| WHAT TO DO |
Could you set down all of the data again, exactly as it stands?

(Edit tracking data)
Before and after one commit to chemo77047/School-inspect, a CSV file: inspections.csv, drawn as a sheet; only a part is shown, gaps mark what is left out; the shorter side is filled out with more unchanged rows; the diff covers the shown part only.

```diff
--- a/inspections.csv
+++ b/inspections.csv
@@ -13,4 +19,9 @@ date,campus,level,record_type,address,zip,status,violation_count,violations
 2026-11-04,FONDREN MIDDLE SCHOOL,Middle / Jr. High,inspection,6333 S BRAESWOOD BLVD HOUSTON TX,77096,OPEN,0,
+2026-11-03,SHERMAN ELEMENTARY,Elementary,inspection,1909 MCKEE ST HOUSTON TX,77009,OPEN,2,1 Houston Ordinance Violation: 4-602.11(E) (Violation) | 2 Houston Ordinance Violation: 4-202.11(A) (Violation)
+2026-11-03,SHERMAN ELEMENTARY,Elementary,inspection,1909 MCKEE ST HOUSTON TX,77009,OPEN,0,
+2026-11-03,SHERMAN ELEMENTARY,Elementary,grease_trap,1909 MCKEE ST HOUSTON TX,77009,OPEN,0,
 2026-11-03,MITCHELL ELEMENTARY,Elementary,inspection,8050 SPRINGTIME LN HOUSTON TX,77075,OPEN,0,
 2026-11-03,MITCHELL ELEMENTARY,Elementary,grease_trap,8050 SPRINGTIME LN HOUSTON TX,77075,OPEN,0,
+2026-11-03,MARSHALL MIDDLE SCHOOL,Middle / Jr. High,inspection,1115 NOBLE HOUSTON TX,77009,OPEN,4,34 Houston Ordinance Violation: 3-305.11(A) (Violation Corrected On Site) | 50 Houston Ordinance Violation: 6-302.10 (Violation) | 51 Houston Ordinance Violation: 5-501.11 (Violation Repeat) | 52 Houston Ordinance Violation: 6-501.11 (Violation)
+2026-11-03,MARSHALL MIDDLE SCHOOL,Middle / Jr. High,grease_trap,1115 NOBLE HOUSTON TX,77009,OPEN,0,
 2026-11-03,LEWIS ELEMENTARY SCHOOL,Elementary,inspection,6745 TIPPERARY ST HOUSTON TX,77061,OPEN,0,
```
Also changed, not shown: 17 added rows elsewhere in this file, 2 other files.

| SOLUTION FOR THIS EXERCISE |
Before and after one commit to chemo77047/School-inspect, a CSV file: inspections.csv, drawn as a sheet; only a part is shown, gaps mark what is left out; the shorter side is filled out with more unchanged rows; the diff covers the shown part only.

```diff
--- a/inspections.csv
+++ b/inspections.csv
@@ -13,4 +19,9 @@ date,campus,level,record_type,address,zip,status,violation_count,violations
 2026-11-04,FONDREN MIDDLE SCHOOL,Middle / Jr. High,inspection,6333 S BRAESWOOD BLVD HOUSTON TX,77096,OPEN,0,
+2026-11-03,SHERMAN ELEMENTARY,Elementary,inspection,1909 MCKEE ST HOUSTON TX,77009,OPEN,2,1 Houston Ordinance Violation: 4-602.11(E) (Violation) | 2 Houston Ordinance Violation: 4-202.11(A) (Violation)
+2026-11-03,SHERMAN ELEMENTARY,Elementary,inspection,1909 MCKEE ST HOUSTON TX,77009,OPEN,0,
+2026-11-03,SHERMAN ELEMENTARY,Elementary,grease_trap,1909 MCKEE ST HOUSTON TX,77009,OPEN,0,
 2026-11-03,MITCHELL ELEMENTARY,Elementary,inspection,8050 SPRINGTIME LN HOUSTON TX,77075,OPEN,0,
 2026-11-03,MITCHELL ELEMENTARY,Elementary,grease_trap,8050 SPRINGTIME LN HOUSTON TX,77075,OPEN,0,
+2026-11-03,MARSHALL MIDDLE SCHOOL,Middle / Jr. High,inspection,1115 NOBLE HOUSTON TX,77009,OPEN,4,34 Houston Ordinance Violation: 3-305.11(A) (Violation Corrected On Site) | 50 Houston Ordinance Violation: 6-302.10 (Violation) | 51 Houston Ordinance Violation: 5-501.11 (Violation Repeat) | 52 Houston Ordinance Violation: 6-501.11 (Violation)
+2026-11-03,MARSHALL MIDDLE SCHOOL,Middle / Jr. High,grease_trap,1115 NOBLE HOUSTON TX,77009,OPEN,0,
 2026-11-03,LEWIS ELEMENTARY SCHOOL,Elementary,inspection,6745 TIPPERARY ST HOUSTON TX,77061,OPEN,0,
```
Also changed, not shown: 17 added rows elsewhere in this file, 2 other files.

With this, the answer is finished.